However, less than one month before his father was set to be sworn in to take the office of the presidency, it was reported that Hunter still owns a 10 percent stake in a private investment firm he formed with institutions owned by the Chinese Communist Party. The investment firm — BHR Partners — Bohai Harvest RST (Shanghai) Equity Investment Fund Management Co., was formed less than two weeks after Hunter joined his father, then vice president abroad Air Force Two for a trip to Beijing in Dec 2013.
Chinese business records showed that a U.S. company, Skaneateles LLC, owns a 10% equity stake in BHR. Hunter is the sole beneficial owner of Skaneateles, whose financial backers include the Bank of China, according to Washington corporate records. The younger Biden invested $420,000 in October 2017, giving him an attained 10 percent equity position in BHR Partners.
White House press secretary Jen Psaki when asked about Hunter’s delay in divestment of his 10 percent share acknowledged that the younger Biden is still an investor with BHR and is still “working to unwind” those investments.

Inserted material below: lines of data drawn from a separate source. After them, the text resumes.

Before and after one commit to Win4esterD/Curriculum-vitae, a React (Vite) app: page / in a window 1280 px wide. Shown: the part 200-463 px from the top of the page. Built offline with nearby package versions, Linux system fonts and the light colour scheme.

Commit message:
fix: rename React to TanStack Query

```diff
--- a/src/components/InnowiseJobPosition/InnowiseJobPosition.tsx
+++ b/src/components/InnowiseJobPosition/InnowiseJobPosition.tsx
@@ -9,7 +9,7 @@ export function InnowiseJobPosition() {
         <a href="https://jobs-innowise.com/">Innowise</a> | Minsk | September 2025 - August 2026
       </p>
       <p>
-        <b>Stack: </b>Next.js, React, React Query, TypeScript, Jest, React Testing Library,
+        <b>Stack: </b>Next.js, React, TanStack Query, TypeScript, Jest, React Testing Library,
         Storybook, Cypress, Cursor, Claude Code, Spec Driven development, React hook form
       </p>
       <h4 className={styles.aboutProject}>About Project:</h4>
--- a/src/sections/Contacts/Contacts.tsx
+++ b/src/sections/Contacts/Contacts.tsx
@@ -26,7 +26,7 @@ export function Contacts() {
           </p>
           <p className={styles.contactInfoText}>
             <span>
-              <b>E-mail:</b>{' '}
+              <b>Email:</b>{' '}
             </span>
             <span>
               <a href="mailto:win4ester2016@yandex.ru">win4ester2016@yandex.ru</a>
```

“He has been working to unwind his investment but I would certainly point you — he’s a private citizen — I would point you to him or his lawyers on the outside on any update,” Psaki said during her daily briefing.